— REQUIRED ACTION —
Copy the listing verbatim, excluding any images found in it.

— INPUT FOR THIS TASK —

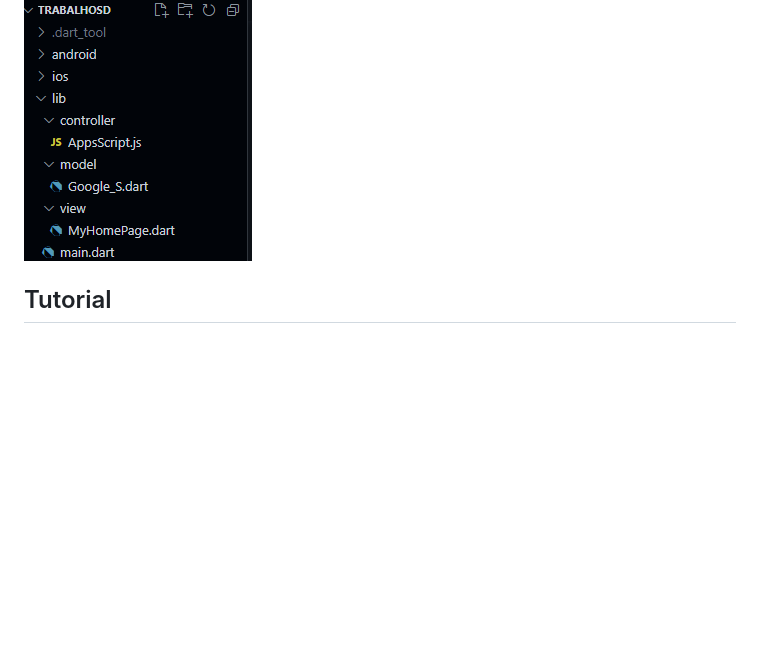
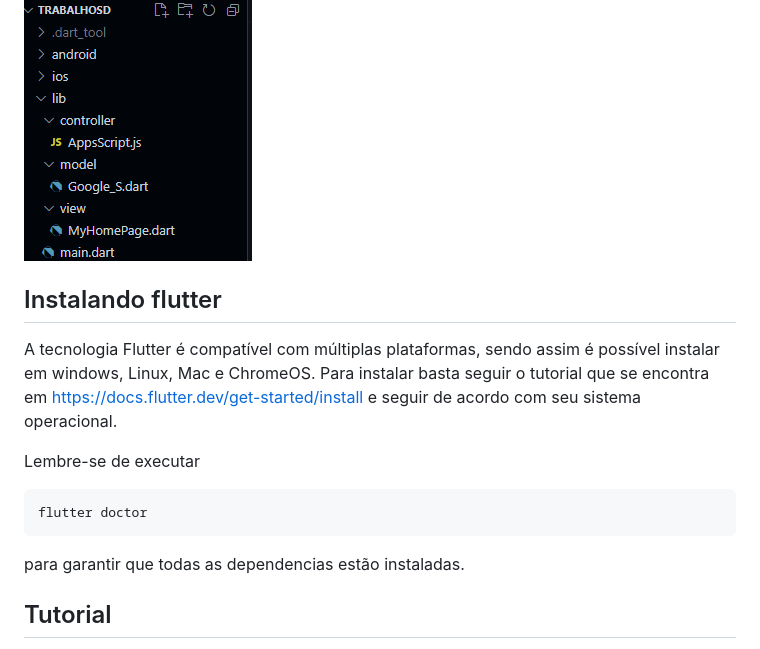
Before and after one commit to danielSantos4/Flutter_SD, a Markdown page: README.md, the part around the change. Drawn GitHub-style; blank space fills up the shorter version.

Commit message:
Último commit. uhuh

````diff
--- a/README.md
+++ b/README.md
@@ -25,6 +25,16 @@ Consiste em um aplicativo de presença, em que o celular vai ler um código de b
   Em nosso sistema foi utilizado a arquitetura de software MVC (Model, View, Controller). O Model representa a camada de dados e a regras de negócios do aplicativo. A View é responsável pela apresentação dos dados ao usuário e pela coleta de informações de entrada. O Controller recebe eventos da View, processa esses eventos e realiza as operações necessárias no Model.
 
   ![Arquitetura de software](imagens-readme/arquiteturaSoftware.png)
+
+  ## Instalando flutter
+  A tecnologia Flutter é compatível com múltiplas plataformas, sendo assim é possível instalar em windows, Linux, Mac e ChromeOS.
+  Para instalar basta seguir o tutorial que se encontra em https://docs.flutter.dev/get-started/install e seguir de acordo com seu sistema operacional.
+
+  Lembre-se de executar
+  ```sh
+  flutter doctor
+```
+  para garantir que todas as dependencias estão instaladas.
 
   ## Tutorial
   - Após a instalação de tudo que é necessário para ter o Flutter em sua máquina e verificação para ver se está tudo certo utilizando o comando flutter doctor, vamos iniciar o nosso tutorial.
````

— RESULT —
Before and after one commit to danielSantos4/Flutter_SD, a Markdown page: README.md, the part around the change. Drawn GitHub-style; blank space fills up the shorter version.

Commit message:
Último commit. uhuh

````diff
--- a/README.md
+++ b/README.md
@@ -25,6 +25,16 @@ Consiste em um aplicativo de presença, em que o celular vai ler um código de b
   Em nosso sistema foi utilizado a arquitetura de software MVC (Model, View, Controller). O Model representa a camada de dados e a regras de negócios do aplicativo. A View é responsável pela apresentação dos dados ao usuário e pela coleta de informações de entrada. O Controller recebe eventos da View, processa esses eventos e realiza as operações necessárias no Model.
 
   ![Arquitetura de software](imagens-readme/arquiteturaSoftware.png)
+
+  ## Instalando flutter
+  A tecnologia Flutter é compatível com múltiplas plataformas, sendo assim é possível instalar em windows, Linux, Mac e ChromeOS.
+  Para instalar basta seguir o tutorial que se encontra em https://docs.flutter.dev/get-started/install e seguir de acordo com seu sistema operacional.
+
+  Lembre-se de executar
+  ```sh
+  flutter doctor
+```
+  para garantir que todas as dependencias estão instaladas.
 
   ## Tutorial
   - Após a instalação de tudo que é necessário para ter o Flutter em sua máquina e verificação para ver se está tudo certo utilizando o comando flutter doctor, vamos iniciar o nosso tutorial.
````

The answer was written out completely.